- _Problem statement_: Filter these entries down to lines holding "PasswordField".

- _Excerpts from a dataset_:

::::::::::

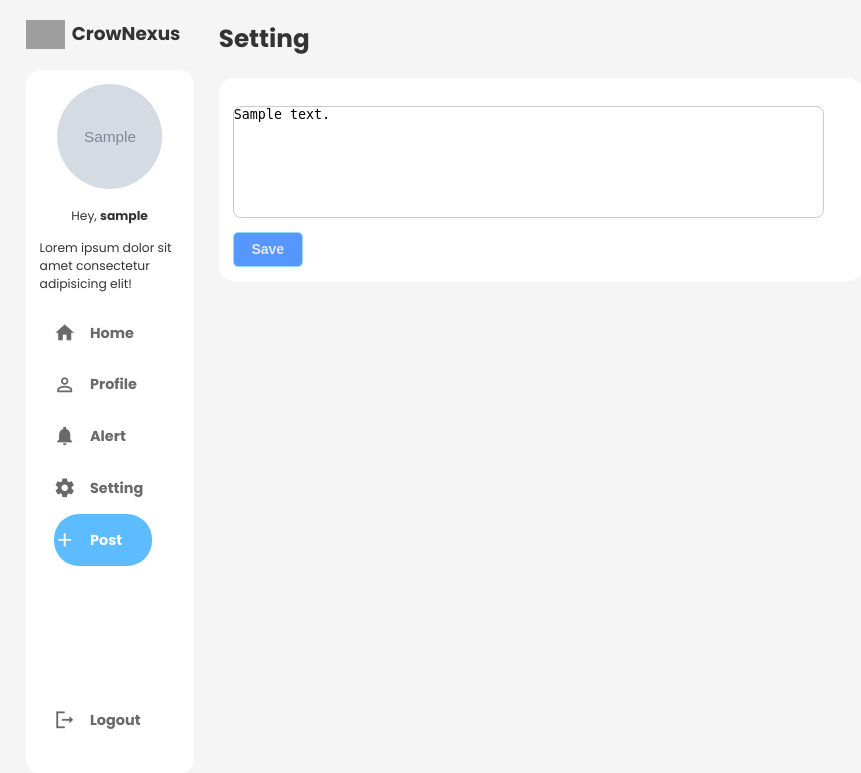
After one commit to zilogfa/NexCrow, a Flask app: page /bio_edit in a window 1280 px wide. The commit adds this page. Shown: the top 773 px of the page, without its empty margins (0-861 px from the left). Run offline with Flask 3, Linux system fonts and the light colour scheme; a user stored in the database is signed in; tables that the repository leaves empty hold one stand-in row (values such as "Sample post"); grey boxes marked "Sample" are stand-in pictures; some libraries are stand-ins or nearby versions; grey boxes are pictures that could not be loaded.

Commit message:
Setting page and forms added - ** NOT UPDATING :D

```diff
--- a/main.py
+++ b/main.py
@@ -3,9 +3,9 @@ Crow Nexus - Social Media Platform
 started on: July/08/2023
 """
 
-from flask import Flask, render_template, url_for, redirect, jsonify, flash, request
+from flask import Flask, render_template, url_for, redirect, jsonify, flash, request, make_response
 from flask_wtf import FlaskForm
-from wtforms import StringField, EmailField, PasswordField, TelField, TextAreaField, BooleanField, SubmitField
+from wtforms import StringField, EmailField, PasswordField, TelField, TextAreaField, BooleanField, SubmitField,DateField, DateTimeField, URLField
 from flask_wtf.file import FileField, FileAllowed
 from wtforms.validators import DataRequired, InputRequired, Length, ValidationError, EqualTo, Email
 
@@ -31,7 +31,7 @@ app.config['SECRET_KEY'] = 'My-Secret-Key'
 app.config['SQLALCHEMY_DATABASE_URI'] = "sqlite:///user.db"
 app.config['SQLALCHEMY_TRACK_MODIFICATION'] = False
 # app.config['WHOOSH_BASE'] = 'whoosh'
-app.config['UPLOAD_FOLDER'] = 'static/profile_pictures'
+app.config['UPLOAD_FOLDER'] = 'static'
 db = SQLAlchemy(app)
 bcrypt = Bcrypt(app)
 
@@ -58,8 +58,8 @@ def save_profile_picture(file):
     # Creating a new filename using the random string and the original extension
     new_filename = random_hex + file_extension
     # Setting the destination folder to save the profile pictures
-    destination = os.path.join(
-        current_app.root_path, 'static/profile_pictures', new_filename)
+
+    destination = os.path.join(app.config['UPLOAD_FOLDER'], 'profile_pictures', new_filename)
 
     # Opening the uploaded image
     image = Image.open(file)
@@ -83,6 +83,52 @@ def save_profile_picture(file):
     # Returning the filename to store in the database
     return new_filename
 
+# -------------------- Post picture Storing Setup ---------------------
+
+def save_post_picture(file):
+    # Generating a secure random string as the filename
+    random_hex = secrets.token_hex(8)
+    # Getting the file extension
+    _, file_extension = os.path.splitext(file.filename)
+    # Creating a new filename using the random string and the original extension
+    new_filename = random_hex + file_extension
+    # Setting the destination folder to save the post pictures
+    destination = os.path.join(current_app.root_path, 'static/post_pictures', new_filename)
+
+    # Resize the image to a desired size (optional)
+    output_size = (800, 800)  # Adjust the size as needed
+    image = Image.open(file)
+    image.thumbnail(output_size)
+
+    # Saving the resized image to the destination folder
+    image.save(destination)
+
+    # Returning the filename to store in the database
+    return new_filename
+
+
+# -------------------- Header picture Storing Setup ---------------------
+
+def save_header_picture(file):
+    # Generating a secure random string as the filename
+    random_hex = secrets.token_hex(8)
+    # Getting the file extension
+    _, file_extension = os.path.splitext(file.filename)
+    # Creating a new filename using the random string and the original extension
+    new_filename = random_hex + file_extension
+    # Setting the destination folder to save the post pictures
+    destination = os.path.join(current_app.root_path, 'static/header_pictures', new_filename)
+
+    # Resize the image to a desired size (optional)
+    output_size = (1000, 1000)  # Adjust the size as needed
+    image = Image.open(file)
+    image.thumbnail(output_size)
+
+    # Saving the resized image to the destination folder
+    image.save(destination)
+
+    # Returning the filename to store in the database
+    return new_filename
 
 # -------------------- DATABASE Tables  -----------------------------------------
 with app.app_context():
@@ -109,8 +155,8 @@ with app.app_context():
         email = db.Column(db.String(80), nullable=False, unique=True)
         password = db.Column(db.String(100), nullable=False)
 
-        profile_picture = db.Column(db.String(200))
-        header_picture = db.Column(db.String(200))
+        profile_picture = db.Column(db.String(80))
+        header_picture = db.Column(db.String(80))
         bio = db.Column(db.Text, nullable=True)
         phone_number = db.Column(db.String(20), nullable=True)
         location = db.Column(db.String(30), nullable=True)
@@ -206,6 +252,8 @@ with app.app_context():
                              render_kw={'class': 'textArea',
                                         'placeholder': ' What is happening?!'}
                              )
+        post_picture = FileField('Post Picture', validators=[
+                                    FileAllowed(['jpg', 'jpeg', 'png'])], render_kw={'class':''})
         submit = SubmitField('Post', render_kw={'class': 'btn-form'})
 
     class RegisterForm(FlaskForm):
@@ -214,7 +262,7 @@ with app.app_context():
             DataRequired(), Length(min=2, max=20)], render_kw={'class':'formField' ,'placeholder': ' Display Name'})
         email = EmailField('Email', validators=[DataRequired()], render_kw={ 'class':'formField',
                            'placeholder': ' Email'})
-        phone_number = TelField('Phone Number', validators=[DataRequired(), Length(min=6, max=20)], render_kw={'class':'formField' ,
+        phone_number = TelField('Phone Number', validators=[Length(min=6, max=20)], render_kw={'class':'formField' ,
                                 'placeholder': ' Phone Number'})
         password = PasswordField('Password', validators=[
             DataRequired(), Length(min=6, max=20)], render_kw={'class':'formField' ,'placeholder': ' Password'})
@@ -223,6 +271,29 @@ with app.app_context():
                                     FileAllowed(['jpg', 'jpeg', 'png'])], render_kw={'class':''})
 
         submit = SubmitField('Register', render_kw={'class':'btn-form'})
+
+    class EditProfile(FlaskForm):
+        """Edit Form: username, email, Phone_Number, Password, Submit btn"""
+        username = StringField('Name', validators=[
+            DataRequired(), Length(min=2, max=20)], render_kw={'class':'formField' ,'placeholder': ' Display Name'})
+        email = EmailField('Email', validators=[DataRequired()], render_kw={ 'class':'formField',
+                           'placeholder': ' Email'})
+        phone_number = TelField('Phone Number', validators=[Length(min=6, max=20)], render_kw={'class':'formField' ,
+                                'placeholder': ' Phone Number'})
+        password = PasswordField('Password', validators=[
+            DataRequired(), Length(min=6, max=20)], render_kw={'class':'formField' ,'placeholder': ' Password'})
+        # Add the profile picture field
+        profile_picture = FileField('Profile Picture', validators=[
+                                    FileAllowed(['jpg', 'jpeg', 'png'])], render_kw={'class':''})
+        header_picture = FileField('Profile Picture', validators=[
+                                    FileAllowed(['jpg', 'jpeg', 'png'])], render_kw={'class':''})
+
+        bio = TextAreaField('Bio', validators=[Length(min=1, max=280)], render_kw={'class': 'textArea','placeholder': ' Bio'})
+        location = StringField('Location', validators=[Length(min=2, max=20)], render_kw={'class':'formField' ,'placeholder': ' Location'})
+        birthday = DateField('Birthday', render_kw={'class': '','placeholder': ' Birthday'})
+        url = URLField('Website', render_kw={'class': 'formField','placeholder': ' Website'})
+
+        submit = SubmitField('Save', render_kw={'class':'btn-form'})
 
         def validate_user_email(self, email):
             """Validating if user already Existed"""
@@ -314,14 +385,40 @@ with app.app_context():
     def new_post():
         form = PostForm()
         if form.validate_on_submit():
-            new_post = Post(
-                user=current_user,
-                body=form.body.data
-            )
+            if request.files['post_picture']:
+                new_post = Post(
+                    user=current_user,
+                    body=form.body.data,
+                    post_picture=save_post_picture(form.post_picture.data)
+                )
+            else:
+                new_post = Post(
+                    user=current_user,
+                    body=form.body.data
+                )
+
             db.session.add(new_post)
             db.session.commit()
+
             return redirect(url_for('home'))
         return render_template('new_post.html', form=form, logged_in=current_user.is_authenticated)
+
+    # -------------------- Edit Post Page  ------------------------------------------
+
+    @app.route('/edit-post/<int:post_id>', methods=['POST', 'GET'])
+    @login_required
+    def edit_post(post_id):
+        post = Post.query.get_or_404(post_id)
+        edit_form = PostForm(obj=post)
+        if edit_form.validate_on_submit():
+            post.body = edit_form.body.data
+            if request.files['post_picture']:
+                post.post_picture = save_post_picture(edit_form.post_picture.data)
+            db.session.commit()
+            return redirect(url_for('user_profile', user_id =current_user.id))
+        return render_template('edit_post.html', form=edit_form ,post=post, current_user=current_user, logged_in=current_user.is_authenticated)
+
+
 
 
     # -------------------- Like Function ---------------------------------------
@@ -384,19 +481,6 @@ with app.app_context():
             flash('User not found')
         return redirect(url_for('user_profile', user_id=user_id))
 
-    # -------------------- Edit Page  ------------------------------------------
-
-    @app.route('/edit-post/<int:post_id>', methods=['POST', 'GET'])
-    @login_required
-    def edit_post(post_id):
-        post = Post.query.get_or_404(post_id)
-        edit_form = PostForm(obj=post)
-        if edit_form.validate_on_submit():
-            post.body = edit_form.body.data
-            db.session.commit()
-            return redirect(url_for('user_profile', user_id =current_user.id))
-        return render_template('edit_post.html', form=edit_form ,post=post, current_user=current_user, logged_in=current_user.is_authenticated)
-
     # -------------------- Delete Page  -----------------------------------------
 
     @app.route('/delete-post')
@@ -424,10 +508,49 @@ with app.app_context():
 
     # -------------------- Setting Page  -----------------------------------------
 
-    @app.route('/setting')
+    @app.route('/setting/<int:user_id>', methods=['POST', 'GET'])
     @login_required
-    def setting():
-        return render_template('setting.html', logged_in=current_user.is_authenticated)
+    def setting(user_id):
+        user = User.query.get_or_404(user_id)
+        setting = EditProfile(obj=user)
+        if setting.validate_on_submit():
+            print("////\n\n\n******* SAVE CLICKED \n\n\n\n////////////")
+            user.username = setting.username.data
+            user.email = setting.email.data
+            if request.files['profile_picture']:
+                user.profile_picture = save_profile_picture(setting.profile_picture.data)
+            if request.files['header_picture']:
+                user.header_picture = save_header_picture(setting.header_picture.data)
+            user.bio = setting.bio.data
+            user.location = setting.location.data
+            user.url = setting.url.data
+            if request.files['birthday']:
+                user.birthday = setting.birthday.data
+            db.session.commit()
+
+            return redirect(url_for('setting'))
+        print("////\n\n\n******* PAGE OPENED \n\n\n\n////////////")
+        response = make_response(render_template('setting.html', form=setting, user=user, logged_in=current_user.is_authenticated))
+        response.headers['Cache-Control'] = 'no-store, no-cache, must-revalidate, max-age=0'
+        return response
+
+
+    # --- bio_edit.................................
+    @app.route('/bio_edit', methods=['POST', 'GET'])
+    @login_required
+    def bio_edit():
+        user = User.query.get_or_404(current_user.id)
+        setting = EditProfile(obj=user)
+        if setting.validate_on_submit():
+            print("////\n\n\n******* SAVE CLICKED \n\n\n\n////////////")
+            user.bio = setting.bio.data
+            db.session.commit()
+            return redirect(url_for('bio_edit'))
+
+        print("////\n\n\n******* PAGE LOADED \n\n\n\n////////////")
+        response = make_response(render_template('bio_edit.html', form=setting, user=user, logged_in=current_user.is_authenticated))
+        response.headers['Cache-Control'] = 'no-store, no-cache, must-revalidate, max-age=0'
+        return response
     # -------------------- About Page  -----------------------------------------
 
     @app.route('/about')
--- a/templates/base.html
+++ b/templates/base.html
@@ -107,7 +107,7 @@
                     <h3>Alert</h3>
                 </a>
 
-                <a href="{{ url_for('setting') }}">
+                <a href="{{ url_for('setting', user_id=current_user.id) }}">
                     <span class="material-icons-sharp">
                         settings
                     </span>
--- /dev/null
+++ b/templates/bio_edit.html
@@ -0,0 +1,18 @@
+{% extends 'base.html' %}
+{% block content %}
+
+<h1>Setting</h1>
+<div class="user-post main-bg-color">
+<div class="content">
+
+    <form method="POST" enctype="multipart/form-data">
+        {{ form.csrf_token }}
+        {{ form.bio }}
+        {{ form.submit}}
+
+    </form>
+
+</div>
+</div>
+
+{% endblock %}
--- a/templates/edit_post.html
+++ b/templates/edit_post.html
@@ -6,9 +6,10 @@
 <div class="content">
 
 <p>Max 280 Char</p>
-<form method="POST">
+<form method="POST" enctype="multipart/form-data">
     {{ form.csrf_token }}
     {{ form.body }} <br>
+    {{ form.post_picture }}
     {{ form.submit }}
 </form>
 
--- a/templates/index.html
+++ b/templates/index.html
@@ -30,9 +30,9 @@
 
                     <div class="post-body">
                         <p class="p-body">{{ post.body }}</p>
-
-                        <!-- if post images:
-                        <img src="image/postimage.jpg"> -->
+                        {% if post.post_picture %}
+                            <img src="{{ url_for('static', filename='post_pictures/' + post.post_picture) }}">
+                        {% endif %}
 
 
 
--- a/templates/showpost.html
+++ b/templates/showpost.html
@@ -25,8 +25,9 @@
     <div class="post-body">
       <p class="p-body">{{ post.body }}</p>
 
-      <!-- if post images:
-      <img src="image/postimage.jpg"> -->
+      {% if post.post_picture %}
+        <img src="{{ url_for('static', filename='post_pictures/' + post.post_picture) }}">
+      {% endif %}
 
 
 
--- a/templates/user_profile.html
+++ b/templates/user_profile.html
@@ -78,8 +78,9 @@
                     <div class="post-body">
                         <p class="p-body">{{ post.body }}</p>
 
-                        <!-- if post images:
-                        <img src="image/postimage.jpg"> -->
+                        {% if post.post_picture %}
+                            <img src="{{ url_for('static', filename='post_pictures/' + post.post_picture) }}">
+                        {% endif %}
 
 
 
```
Also changed, not shown: templates/new_post.html (+6 -4 lines), templates/setting.html (+33 -1 lines), static/post_pictures/25d7265de5dee2f6.jpg (added), static/post_pictures/3a006959d0dc23f5.png (added), static/post_pictures/4342bb4ca0c4f611.jpg (added), static/post_pictures/781aa1006e2b3d56.jpg (added), static/post_pictures/cc5278d089b51c84.jpg (added), static/post_pictures/d960c8cfcaabe9cf.jpg (added).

::::::::::

- _Task result_:
-from wtforms import StringField, EmailField, PasswordField, TelField, TextAreaField, BooleanField, SubmitField
+from wtforms import StringField, EmailField, PasswordField, TelField, TextAreaField, BooleanField, SubmitField,DateField, DateTimeField, URLField
         password = PasswordField('Password', validators=[
+        password = PasswordField('Password', validators=[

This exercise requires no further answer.